These anecdotes suggest that a conductor can elict sublime performances without being a humorless martinet.
A sad coincidence: I just read of the passing of theater director Gordon Davidson, which occurred on the same day as Sir Neville’s. Davidson was the longtime Arristic Director of the Center Theater Group in Los Angeles, and their home base was the Mark Taper Forum at the Los Angeles Music Center — the same hall in which Marriner and the Los Angeles Chamber Orchestra would hold their concerts. Sometimes a play would be in mid-production at the time of an LACO concert, and the orchestra would be seated in the midst of the stage set for that particular play. (I remember one LACO performance in a lovely set for Shaw’s “Major Barbara”, which I also saw and which production featured an up-and-coming actress named Blythe Danner.)

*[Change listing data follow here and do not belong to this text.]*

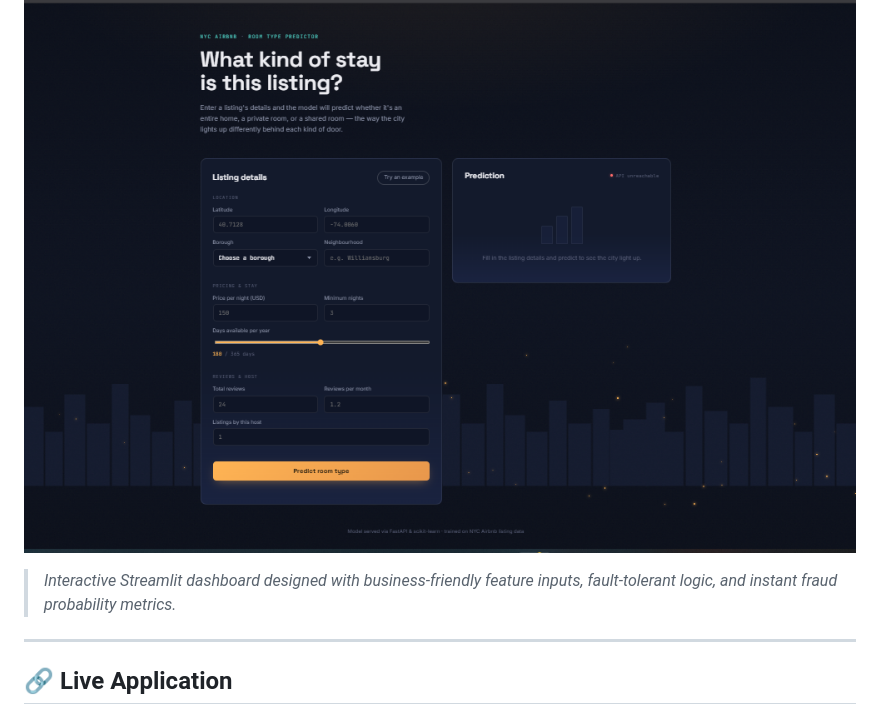
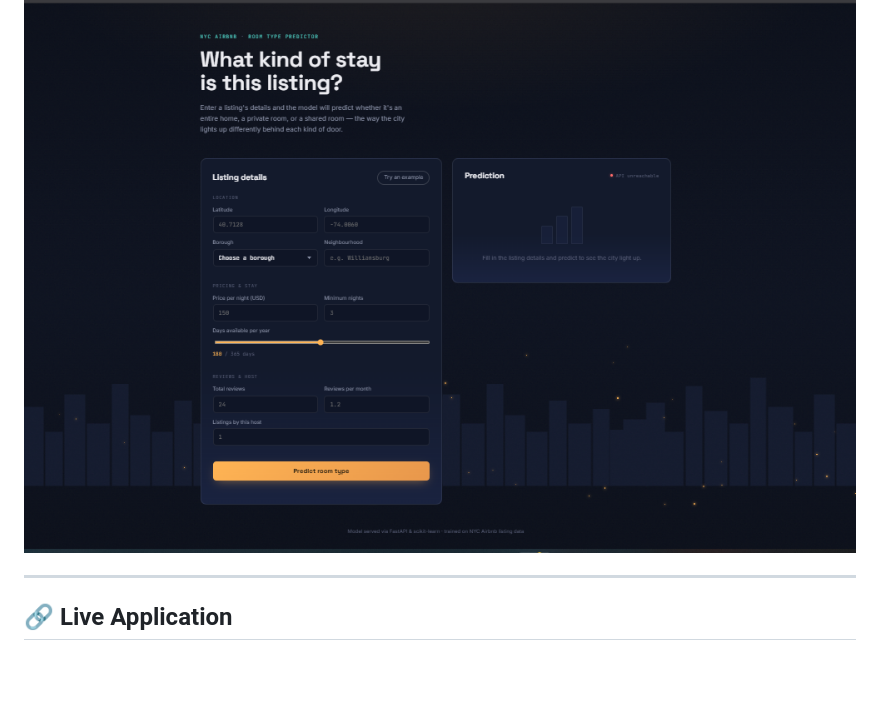
Before and after one commit to amirsohail100/New-York-City-Airbnb-ML-Analytics-Web-App, a Markdown page: README.md, the part around the change. Rendered like a GitHub page; blank space fills up the shorter version.

```diff
--- a/README.md
+++ b/README.md
@@ -15,8 +15,6 @@ An end-to-end Machine Learning web application designed to evaluate and predict
 ## 🖼️ Application Preview & UI
 
 ![Credit Card Fraud Detection UI](UI.png)
-
-> _Interactive Streamlit dashboard designed with business-friendly feature inputs, fault-tolerant logic, and instant fraud probability metrics._
 
 ---
 
```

A lovely eulogy of Neville Marriner’s greatness and his wonderful contribution to music in so many respects. Thank you.
The music world has lost another towering colossus.The ASMF under Neville Marriner were regarded as the finest chamber orchestra in the world in the sixties & seventies until the original instrument era started to shed new light on the old baroque & classical period masterpieces.In spite of this ,many of their recordings remain benchmarks to this day. One of my most prized sets of CD’s is the wonderful set of 28 CD’s of the Argo years with the ASMF’s early recordings in wonderful analogue sound. RIP Sir Neville & thank you for the music, a never ending source of inspiration!
Which great conductors born in the 1920’s are still alive apart from Blomstedt, Haitink, Dohnanyi and Previn?
While the (very) short list would be subject to one’s taste, I think that Stanisław Skrowaczewski merits inclusion in that category.
Definitely. And Prêtre sometimes.
Dear Christos, just to add to your lovely memories, describing vividly what a great man he was, let me tell you that Sir Neville conducted Mahler’s number One here in Zagreb, with Zagreb Philharmonic Orchestra – twice. First time, in 2009., for all of us, the orchestra, audience and him, it fell in an unfortunate moment when Lisinski concert hall was going through some reconstruction so they performed in totally not adequate venue of a bank center hall. Hi did it without complaining, doing his best. But, for his next guest performance in 2011, then back in the concert hall, the manager of the orchestra did a nice, sort of apologizing gesture to him and the audience, and listed Mahler’s Titan again. What a superb performance it was, with the finale still resounding clearly and triumphant in my memory. There was not a hint that Sir Neville has any problem with taking Mahler seriously. And it was Mahler with unusual heavenly smile on his face.
There is an online book of condolences on the Academy of St. martin in the Fields page – http://www.asmf.org/condolences/